Figure 1 Representation of the implemented model.

Mortality rates were further adjusted for age and gender according to the Italian mortality tables (ISTAT) to consider deaths caused by other comorbidities (“Death for other causes” state). A discount rate of 3% was applied to health outcomes and costs (17).

Healthcare resource utilisation and costs
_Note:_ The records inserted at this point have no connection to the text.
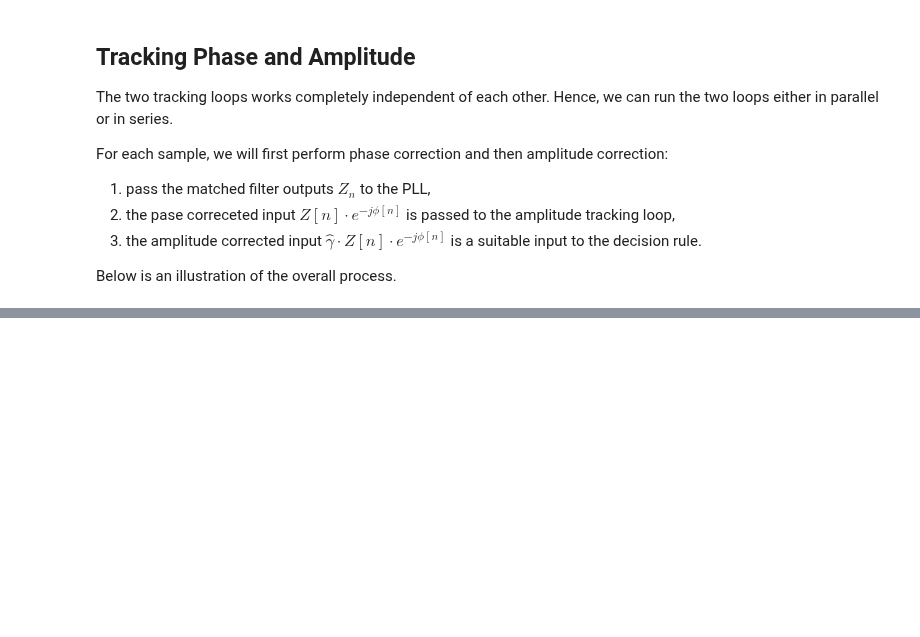
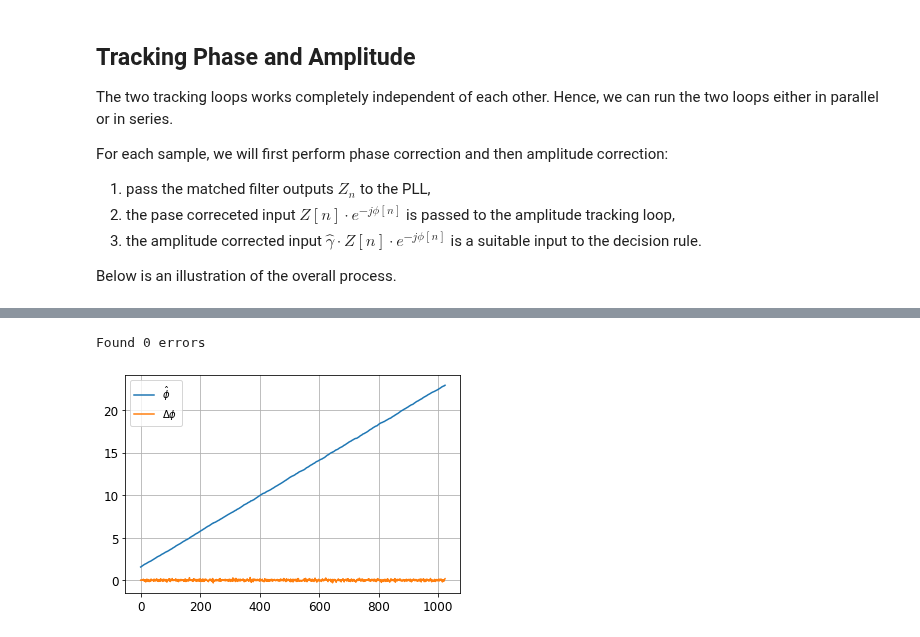
Before and after one commit to bepepa/digital_comms, a Jupyter notebook: 070_tracking_loops.ipynb, the cells around one changed output, grey strips where cells are left out. Saved outputs shown, nothing was run; the diff lists cells and outputs as text; code cells hidden in the pictures; blank space fills up the shorter version.

```diff
--- a/070_tracking_loops.ipynb
+++ b/070_tracking_loops.ipynb
@@ -709,0 +1124,46 @@ plt.show()
+# %%
+# pull out information bearing samples and allocate storage for intermediate results
+Z_hat = Z[i_hat, first+K:first+K+Ns]             # <- this is the input signal to the loop
+dphi = np.zeros_like(Z_hat, dtype=np.float64)    # phase error
+phi = np.zeros_like(Z_hat, dtype=np.float64)     # phase estimate
+dA = np.zeros_like(Z_hat, dtype=np.float64)      # amplitude error
+gamma = np.zeros_like(Z_hat, dtype=np.float64)   # estimate of 1/A
+x = np.zeros_like(Z_hat)                         # phase corrected input
+y = np.zeros_like(Z_hat)                         # amplitude and phase corrected input
+dec = np.zeros_like(Z_hat)                       # symbol decisions
+# %%
+## DO NOT modify the state of the tracking loops!!
+
+## run the tracking loop over the information symbols (length Ns)
+for n in range(Ns):
+    # perform phase and amplitude corrections
+    phi[n] = SP.state
+    x[n] = rotate_phase(Z_hat[n], phi[n])        # this goes to amplitude loop
+    gamma[n] = SA.state
+    y[n] = scale_amplitude(x[n], gamma[n])       # this goes to the decision rule
+
+    dec[n] = MPE_decision_rule([y[n]], A)
+
+    dphi[n] = measure_phase(x[n], dec[n])       # decison feedback
+    tmp = HP(dphi[n])
+    SP(tmp)
+
+    # then the amplitude loop, input is the phase correceted input x[n]
+    dA[n] = measure_amplitude_error(y[n], dec[n]) # decision feedback
+    tmp = HA(dA[n])
+    SA(tmp)
+
+print("Found {:d} errors".format(np.sum(np.not_equal(dec, syms))))
+# %% [output]
+Found 0 errors
+# %%
+# plot phases
+plt.plot(phi, label=r'$\hat{\phi}$')
+plt.plot(dphi, label=r'$\Delta \phi$')
+
+plt.grid()
+plt.legend()
+
+plt.show()
+# %% [output]
+[figure, added]
```
Also changed, not shown: parts of 51 cells of this notebook.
Table 1 reports the unit cost of the resources used for treatment with TheraSphere with personalised or standard dosimetry (€, 2021). The frequency of use was elicited through the administration of a questionnaire to clinicians from departments (oncology, interventional radiology, nuclear medicine, physics, and gastroenterology) in three clinical centres that are geographically distributed in Italy and perform a high volume of SIRT procedures annually (Azienda Ospedaliero Universitaria Pisana, Pisa; Azienda Ospedaliera Ospedali Riuniti Villa Sofia Cervello, Palermo; Azienda Ospedaliero Universitaria Città della Salute e della Scienza, Torino). Clinicians in each clinical centre completed the questionnaire in a collaborative way reporting data according to their clinical practice (12). The mean value for healthcare resource utilisation was calculated from the completed questionnaires. The model considers different healthcare services that are used in the peri-procedural period (in the first month, exams/visits performed before and after SIRT), together with other healthcare services used in the follow-up (stable disease or progression).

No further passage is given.